May 23, 2011
Introducing… Whiskie the Whale Spotter (TM). We'll let Whiskie pour out the story—it's not every day you run into a pooch with a trademarked name, after all—with just a little help from Amanda Banks, freelance writer from England.
Hello everyone. Let me introduce myself, my name is Whiskie the Whale Spotter. I'm not entirely sure how old I am, maybe about 5, and I'm slightly embarrassed to say I'm also not sure of my heritage. I think I am a boxer, shepherd, Rhodesian mix, but I wouldn't bet my collar on it. Anyway, that's not so important. What is important is that I am an amazingly talented whale-spotting dog and I do the best impression of a spy-hopping orca in the whole of California.
I am fascinated with whales and dolphins so I am very glad I chose Peggy Stap to be my owner as she works with these animals. When she came looking for a dog at a pet rescue center I liked her immediately, but she needed a little convincing as she was looking for a smaller dog. I made sure to bounce as high as I could and put on my cutest face so she would notice me and be enticed by my charms.
Well that trick worked a treat and now Peggy and I have been together for four years. Boy oh boy, what a time we have had. Peggy runs a whale and dolphin conservation foundation called Marine Life Studies, which means I see my ocean-bound chums pretty frequently.
I'm happiest when Peggy goes out on her research boat looking for killer whales. Not to blow my own trumpet but I am pretty indispensable on these expeditions. I start off by pacing around the boat just to make sure all is ship shape, then I take my place in the Captain's chair as we head out to sea. While it is true to say that I may take the odd nap, I am never completely off my guard. My senses are so much more acute than my human companions so, even if I've been dozing, I am awake and alert in a flash if I sense any cetaceans are present. ("Cetacean" is the clever word that us researchers use to refer to whales and dolphins.) The moment I know they are close I make sure to let the humans know by running to the front of the boat and performing my proudest pose.

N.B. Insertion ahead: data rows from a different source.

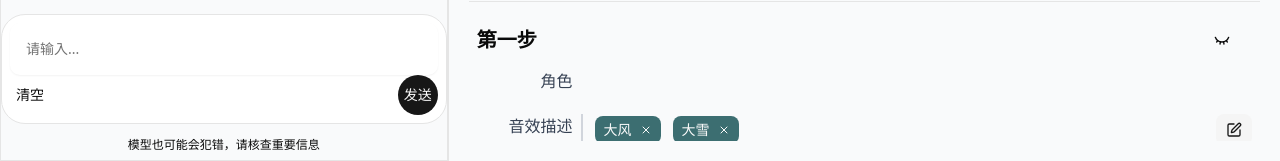
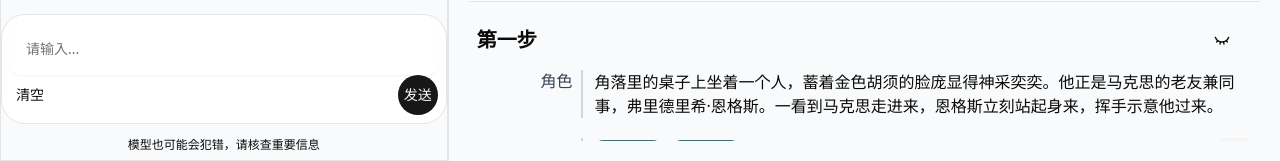
Before and after one commit to WakeUp-Jin/super-agent-platform, a Next.js app: page /work-space in a window 1280 px wide. Shown: the part 639-800 px from the top of the page. Built offline with nearby package versions, Linux system fonts and the light colour scheme; no server answers.

Commit message:
feat：增加zustand作为上下文管理

```diff
--- a/components/canvasText/sfxDescUpdateOne/storyContent/StoryItemComponent.tsx
+++ b/components/canvasText/sfxDescUpdateOne/storyContent/StoryItemComponent.tsx
@@ -30,8 +30,11 @@
     }
 
     // normal 或 reviewed 状态，根据 type 决定渲染什么内容组件
-    const finalContent =
-      item.peopleSelectValue === 'originValue' ? item.originValue : item.updateValue;
+    let finalContent = item.originValue;
+
+    if (item.status === 'reviewed') {
+      finalContent = item.peopleSelectValue === 'originValue' ? item.originValue : item.updateValue;
+    }
 
     if (item.type === 'text') {
       return (
```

I find some species more interesting than others. I love the northern right whale dolphins. I can hear their vocal sounds so distinctly (why you humans cannot I do not know), and I get so excited I can't help whining, barking and wagging my tail. You see, when they bow-ride in front of our boat, they roll over on their sides as they leap out of the water, so I can look them in the eye and they can get a good look at me too. I may not get to sniff their tails but it is the closest I get to saying "Hello" to them. The humpbacks can be pretty friendly too; they sometimes come up to the boat and stick their heads out of the water (us researchers call that spy-hopping) just to get a good look at me.
Because I have studied cetaceans so much I can, on request, perform Oscar-winning impressions of them. When Peggy and I go to events such as WhaleFest to educate you humans about cetaceans I perform my spy-hopping moves along with porpoising (leaping horizontally forwards out of the water) and breaching (jumping vertically out the water). I generally get a round of applause but try not to let the adoration go to my head.

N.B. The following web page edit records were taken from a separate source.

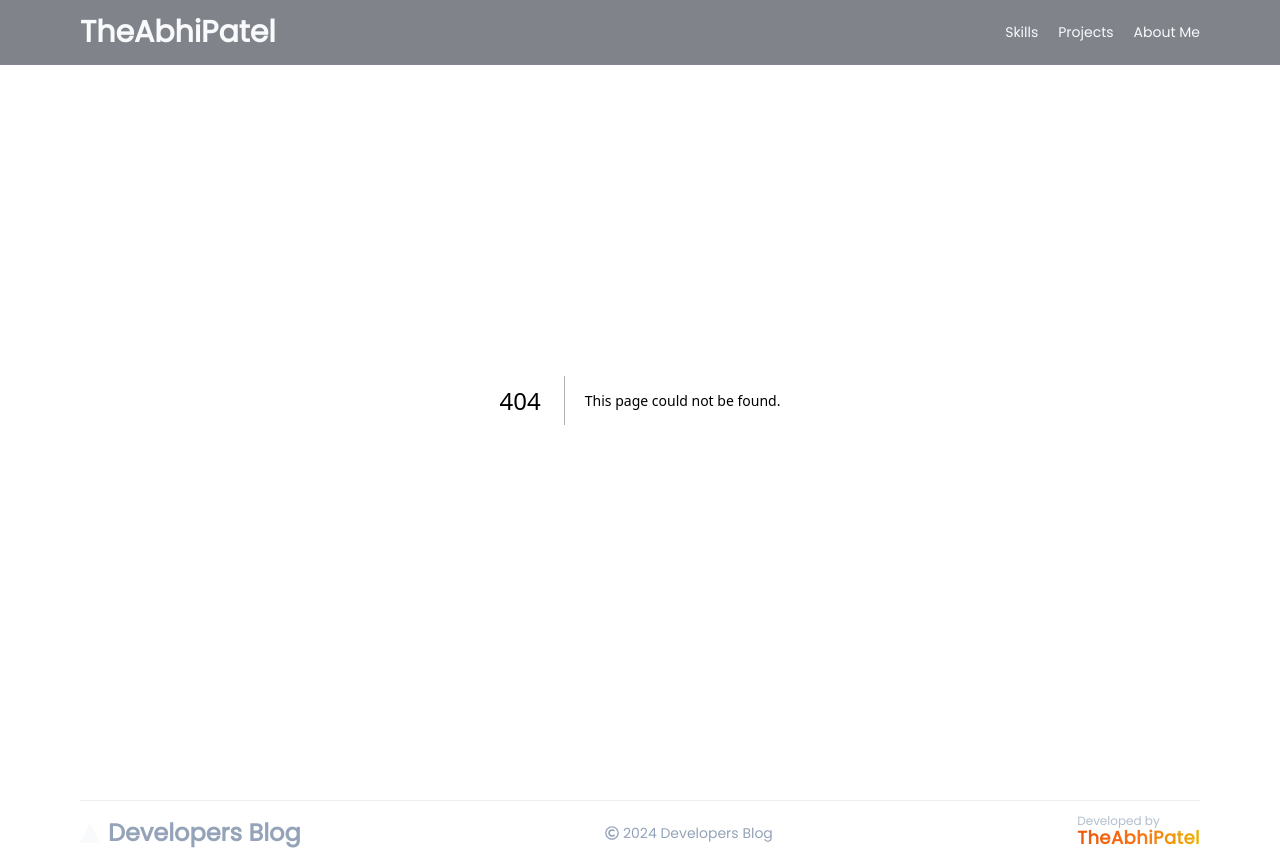
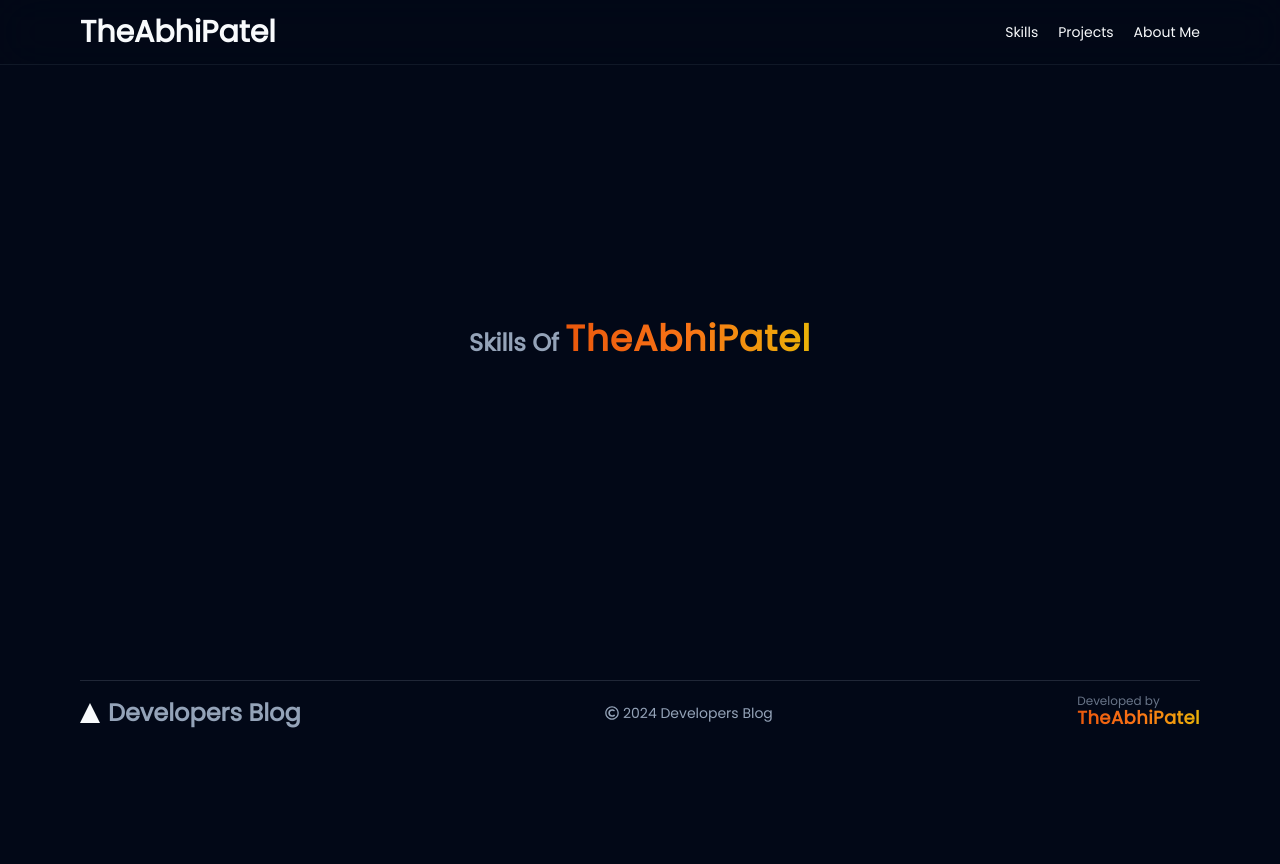
Before and after one commit to codingwithcod/v2.theabhipatel.com, a Next.js app: page /skills in a window 1280 px wide. Before the commit this address had no page. After the commit the page ends 800 px from the top, so only its background shows below. Built offline with nearby package versions, Linux system fonts and the light colour scheme.

Commit message:
add an empty skills page

```diff
--- /dev/null
+++ b/src/app/skills/page.tsx
@@ -0,0 +1,14 @@
+const Skills = () => {
+  return (
+    <div className="flex h-[85vh] w-full items-center justify-center">
+      <h1 className="text-2xl font-semibold text-muted-foreground">
+        Skills Of{" "}
+        <span className="bg-gradient-to-r from-orange-600 via-orange-500 to-yellow-500 bg-clip-text text-4xl font-bold leading-none tracking-wide text-transparent">
+          TheAbhiPatel
+        </span>
+      </h1>
+    </div>
+  );
+};
+
+export default Skills;
```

I would say that I am also indispensable when it comes to Peggy's educational work with children. She gets children interested in oceans and cetaceans by teaching them how to be junior research scientists. Before they go to sea Peggy shows them a slideshow in which I am the exemplary model performing the jobs they will have to do on board ship. When they return from their expedition I am there to greet them and will happily pose for photographs with a sparkle in my eye and tongue hanging out.
All in all I would say I am quite an old hand at being a whale spotter and cetacean conservationist. It wasn't always that way of course. Oh, I do remember with some shame how I fell off the boat once. Luckily we were in port and I had my life jacket on but I did feel like such a fool as I lay tangled in ropes waiting for a human to come and rescue me. But it's all part of the process really and I know that as long as I learn from my mistakes I'm doing OK.

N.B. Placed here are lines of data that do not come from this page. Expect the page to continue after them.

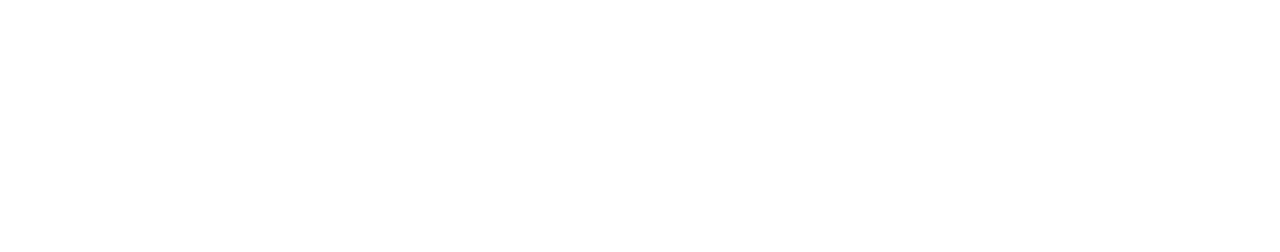
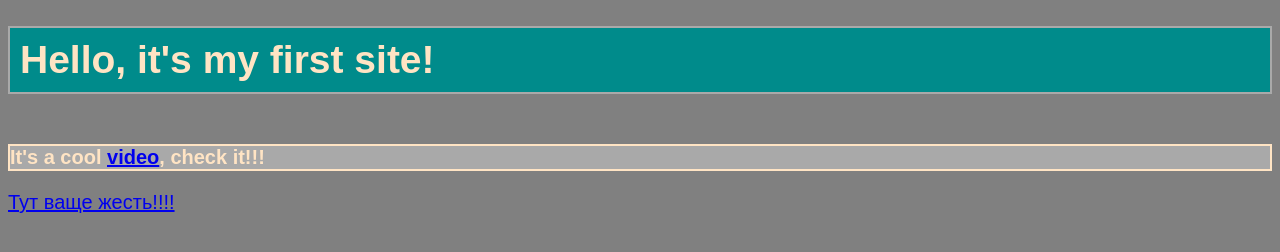
Before and after one commit to 2LIRIK/kiryxa, a plain HTML site: page index.html in a window 1280 px wide. Drawn offline with Linux system fonts and the light colour scheme.

Commit message:
first commit

```diff
--- a/index.html
+++ b/index.html
@@ -1,9 +1,20 @@
 <!DOCTYPE html>
 <html>
   <head>
-    <title>ЗДАРОВА</title>
+   <meta charset="utf-8">
+    <title>Обезьяны</title>
+    <link rel="stylesheet" href="index.css">
   </head>
-  <body>
+  <body style="background-color: gray;">
+    <h1>Hello, it's my first site!</h1>
+    <p> It's a cool <a href="https://www.youtube.com/watch?v=2p2CcIggq7s" target="_blank">video</a>, check it!!!
+</p>
 
+  <p2>
+  <a href="./call.html"
+  target="_blank">
+  Тут ваще жесть!!!!
+</a>
+</p2>
   </body>
 </html>
```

You can teach a dog of any age new tricks, that's my motto, so I aim to keep learning new ways to help Peggy with her work. I've heard a rumor that some cetaceans are pretty scarce nowadays so I know it is especially important that I assist Peggy as much as I can. I am proud of what she does and proud to be at her side. I sure hope that she and others like her, with a little help from me, will succeed in looking after these animals. I want to visit my wonderful ocean loving friends for many years to come and I guess you humans would probably like to do the same.
To find out more about Whiskie the Whale Spotter, Peggy Stap and Marine Life Studies please visit www.marinelifestudies.org. If you would like to volunteer with the organization please contact Peggy and Whiskie via 831.901.3833 or email@example.com. All images are protected by copyright and permit: © Peggy Stap / Marine Life Studies / NMFS Permit No. 1094-1836.
To read more of Amanda's accounts of cetacean conservationists in USA, Peru and Canada, please visit http://amandabanks.com/blog/.